The ladder wall is a competition element of the fire brigade . It serves as an obstacle that must be overcome in competitions of the youth fire brigade and in the 4 × 100 meter fire brigade relay for adults. The wall is 2 m high and at least 120 cm wide. Four boards are attached horizontally to two vertical supports. The upper edges of the boards are at a height of 50 cm, 100 cm, 150 cm and 200 cm above the track. The thickness of the boards is 4 cm to 6 cm and their width 10 cm to 15 cm.

Wall bars

The fortified in gyms on the wall instructor for physical training is a ladder or wall bars respectively.

Rope or Jacob's ladder

Fire escape

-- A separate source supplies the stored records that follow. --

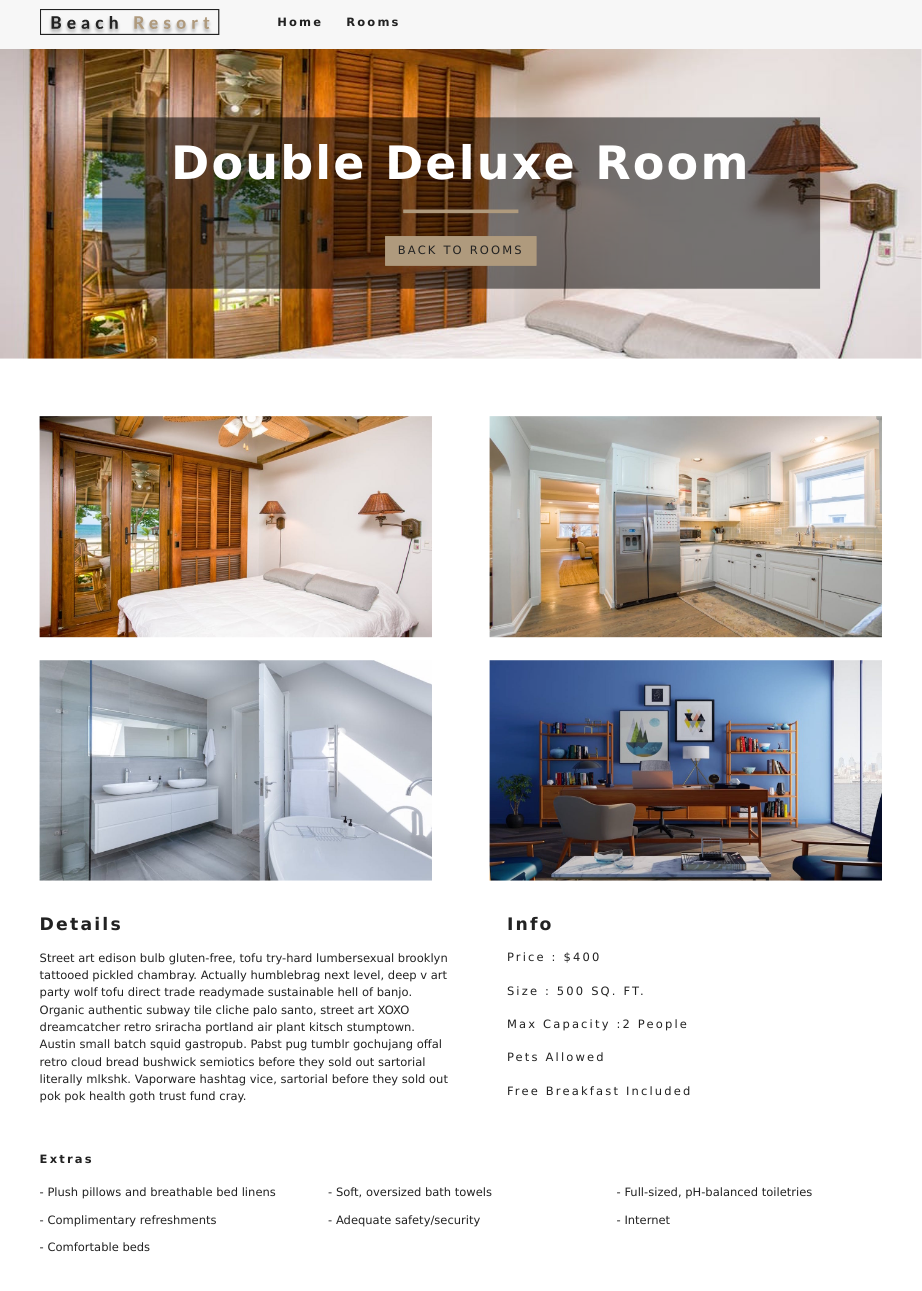
Repository: sanchit01garg/react-beachResort
Page: /rooms/double-deluxe
The author's editor kept a copy of each file at every save. The page is drawn from the files as they stood at one save, then again after the next save.
The browser window is 1280 px wide. The pictures show the whole page, at 72% of full size.
The project was rebuilt for these pictures with package versions that can differ from the ones it lists, and the page was loaded fresh each time. Also part of the build but not shown: src/components/Hero.js, src/components/Title.js, src/components/Services.js, src/components/Loading.js, src/components/Room.js, src/components/FeaturedRooms.js, src/pages/Home.js, src/pages/Error.js and 4 more.

Above is the page before, as saved 2021-01-08 15:57:27.

After the next save:
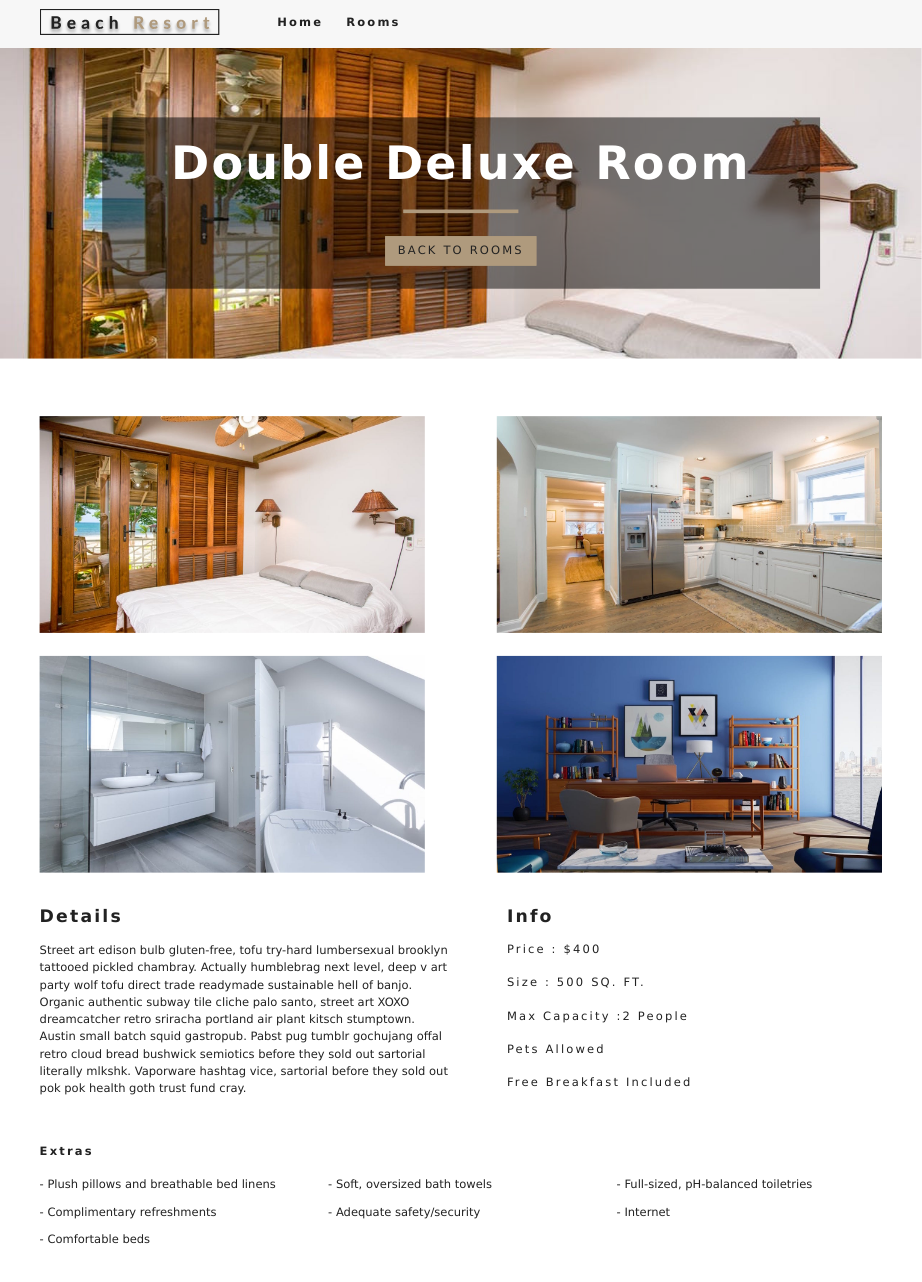
Saved 15 s later.
--- a/src/App.css
+++ b/src/App.css
@@ -376,7 +376,7 @@ h6 {
   display: grid;
   grid-template-columns: repeat(auto-fill, minmax(350px, 1fr));
   grid-row-gap: 2rem;
-  grid-column-gap: 80px;
+  grid-column-gap: 100px;
 }
 .single-room-images img {
   width: 100%;
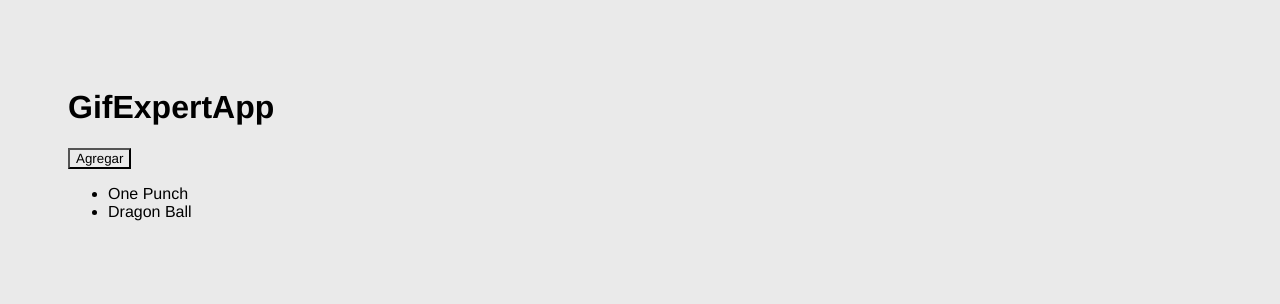
Repository: bryanesteban/gif-expert-app
Page: /
An editor plug-in stored every save of this project. The page is shown before and after the next save, followed by the edit.
The browser window is 1280 px wide. The pictures show the whole page.
The project was rebuilt for these pictures with package versions that can differ from the ones it lists, and the page was loaded fresh each time. Also part of the build but not shown: vite.config.js.

Above is the page before, as saved 2024-06-12 05:58:03.

### src/main.jsx
import React from 'react'
import ReactDOM from 'react-dom/client'
import { GifExpertApp } from './GifExpertApp'

import './styles.css';

ReactDOM.createRoot(document.getElementById('root')).render(
  <React.StrictMode>
    <GifExpertApp />
  </React.StrictMode>,
)

### src/GifExpertApp.jsx
import { useState } from "react";


export const GifExpertApp = () => {




    const [ categories , setCategories ] = useState([ 'One Punch', 'Dragon Ball']);

    const onAddCategory = () => {
        setCategories([...categories,'Fullmetal Alchemist']);
        // setCategories(cat => [...cat,'Fullmetal Alchemist']);
    }
    console.log(categories);

    return (
    <>
    {/*Titulo */}
    <h1>GifExpertApp</h1>
    {/*Input */}
    {/*Listado de gif */}
    <button onClick={ onAddCategory }>Agregar</button>
    <ul>
        { categories.map( category => {
                return <li key={category}>{category} </li>
        }) }

    </ul>
    {/* gif Item */}

    </>
  )
};

Loaded but not shown: index.html (common file); src/styles.css (common file)

After the next save:
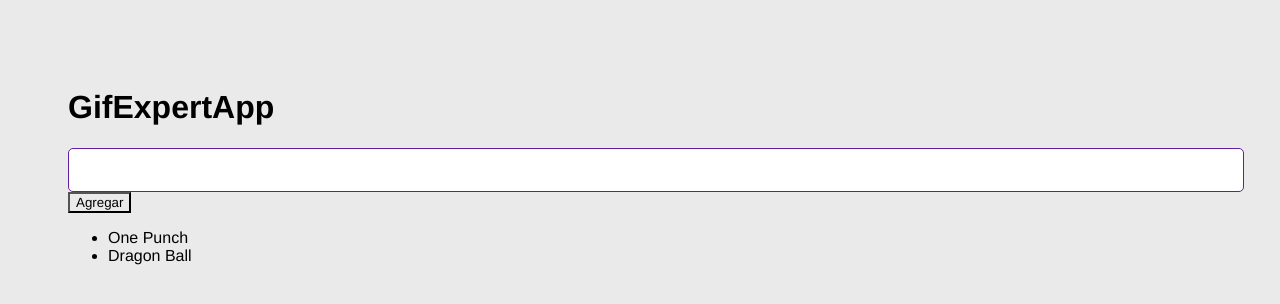
Saved 108 s later.
--- a/src/GifExpertApp.jsx
+++ b/src/GifExpertApp.jsx
@@ -19,6 +19,7 @@ export const GifExpertApp = () => {
     {/*Titulo */}
     <h1>GifExpertApp</h1>
     {/*Input */}
+    <input/>
     {/*Listado de gif */}
     <button onClick={ onAddCategory }>Agregar</button>
     <ul>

Fixed vertical ladders, often with back protection, which serve as escape routes from buildings.

Use and maintenance

The load limit is generally one person per ladder section or the corresponding manufacturer's information.

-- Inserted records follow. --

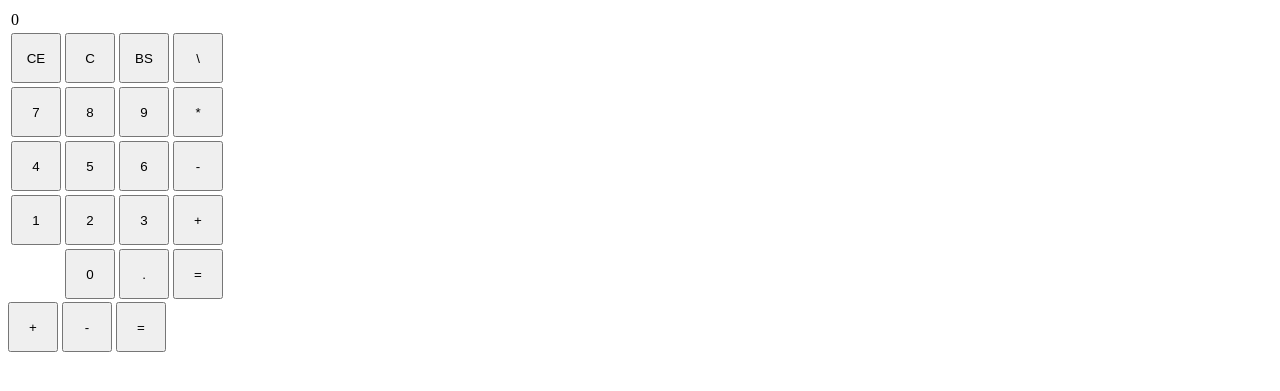
Repository: Doyoung-Park/JSP_Servlet
Page: workspace/JSPPrj/src/main/webapp/calc3.html
The author's editor kept a copy of each file at every save. The page is drawn from the files as they stood at one save, then again after the next save.
The browser window is 1280 px wide. The pictures show the whole page.

Above is the page before, as saved 2022-01-18 14:40:24.

After the next save:
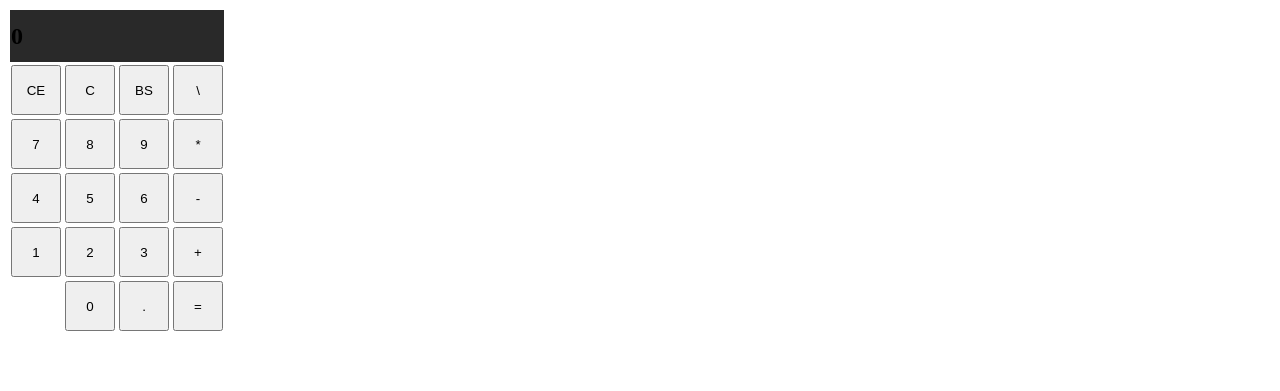
Saved 2 min 21 s later.
--- a/workspace/JSPPrj/src/main/webapp/calc3.html
+++ b/workspace/JSPPrj/src/main/webapp/calc3.html
@@ -8,6 +8,12 @@ input{
 	width:50px;
 	height:50px;
 }
+.output{
+	height:50px;
+	background:#292929;
+	font-size:24px;
+	font-weight:bold;
+}
 </style>
 </head>
 <body>
@@ -16,36 +22,31 @@ input{
 
 		 	<table>
 		 		<tr>
-
-		 			<td colspan="4">0</td>
+		 			<td class="output" colspan="4">0</td>
 		 		</tr>
 		 		<tr>
 		 			<td><input type="submit" name="operator" value="CE"/></td>
 		 			<td><input type="submit" name="operator" value="C"/></td>
 		 			<td><input type="submit" name="operator" value="BS"/></td>
 		 			<td><input type="submit" name="operator" value="\"/></td>
-
 		 		</tr>
 		 		<tr>
 		 			<td><input type="submit" name="operator" value="7"/></td>
 		 			<td><input type="submit" name="operator" value="8"/></td>
 		 			<td><input type="submit" name="operator" value="9"/></td>
 		 			<td><input type="submit" name="operator" value="*"/></td>
-
 		 		</tr>
 		 		<tr>
 		 			<td><input type="submit" name="operator" value="4"/></td>
 		 			<td><input type="submit" name="operator" value="5"/></td>
 		 			<td><input type="submit" name="operator" value="6"/></td>
 		 			<td><input type="submit" name="operator" value="-"/></td>
-
 		 		</tr>
 		 		<tr>
 		 			<td><input type="submit" name="operator" value="1"/></td>
 		 			<td><input type="submit" name="operator" value="2"/></td>
 		 			<td><input type="submit" name="operator" value="3"/></td>
 		 			<td><input type="submit" name="operator" value="+"/></td>
-
 		 		</tr>
 		 		<tr>
 		 			<td></td>
@@ -55,12 +56,6 @@ input{
 
 		 		</tr>
 		 	</table>
-		 		<div>
-		 			<input type="submit" name="operator" value="+"/>
-		 			<input type="submit" name="operator" value="-"/>
-		 			<input type="submit" name="operator" value="="/>
-		 		</div>
-
 
 		 </form>
 	</div>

Leaning ladders may only be placed at fixed points (e.g. house walls) on solid ground. The angle of attack should be approx. 65 ° to 75 ° and the ladder should protrude at least three rungs over a possible entry opening.

Wooden ladders may only be painted with clear varnish so that cracks or other damage remain visible.

Climbing techniques

When climbing a ladder, a distinction is made between two techniques, the pass and the cloister .

See also


Web links

Commons : Ladders  - Collection of images, videos and audio files
Wiktionary: ladder  - explanations of meanings, word origins, synonyms, translations

Individual evidence

  1. ^ Franz-Josef Sehr : Development of fire protection . In: Freiwillige Feuerwehr Obertiefenbach e. V. (Ed.): 125 years of the Obertiefenbach volunteer fire brigade . Reference 2005, ISBN 978-3-926262-03-5 , pp. 114-119 .
  2. ^ Ostthüringer Zeitung: The last original ladder maker in Germany
  3. Portable ladders In: Manual for the basic training of volunteer fire brigades. Retrieved December 3, 2015.
  4. a b Fire Brigade Regulations 10 . The portable ladders . Committee on Fire Brigade Matters, Disaster Control and Civil Defense (AFKzV), Federal Office for Civil Protection and Disaster Aid, 1996.
  5. a b DIN EN 1147 supplement 1 (2012-08-00)
  6. JT Demel: Rescue height of the 4-part extension ladder in relation to MBO, FwDV 10 and DGVU. In: https://www.demel-net.de . JT Demel, November 6, 2017, accessed November 6, 2017 .
  7. Use of an eight-part extension ladder for rescuing people in 1987 Cologne In: Der Feuerwehrmann. 12/1987.
  8. a b Thomas Zawadke: Portable ladders. In: The red booklets - compact training. 204. Kohlhammer Verlag, 2005.
  9. LFV Bayern (2014): Technical information on portable ladders for rescuing people. Use of the multifunctional ladder according to DIN EN 1147 ( Memento from March 4, 2016 in the Internet Archive ) (PDF) Supplement 1 - Portable ladders for the fire brigade according to DIN EN 1147.
  10. https://www.obstleiter.de/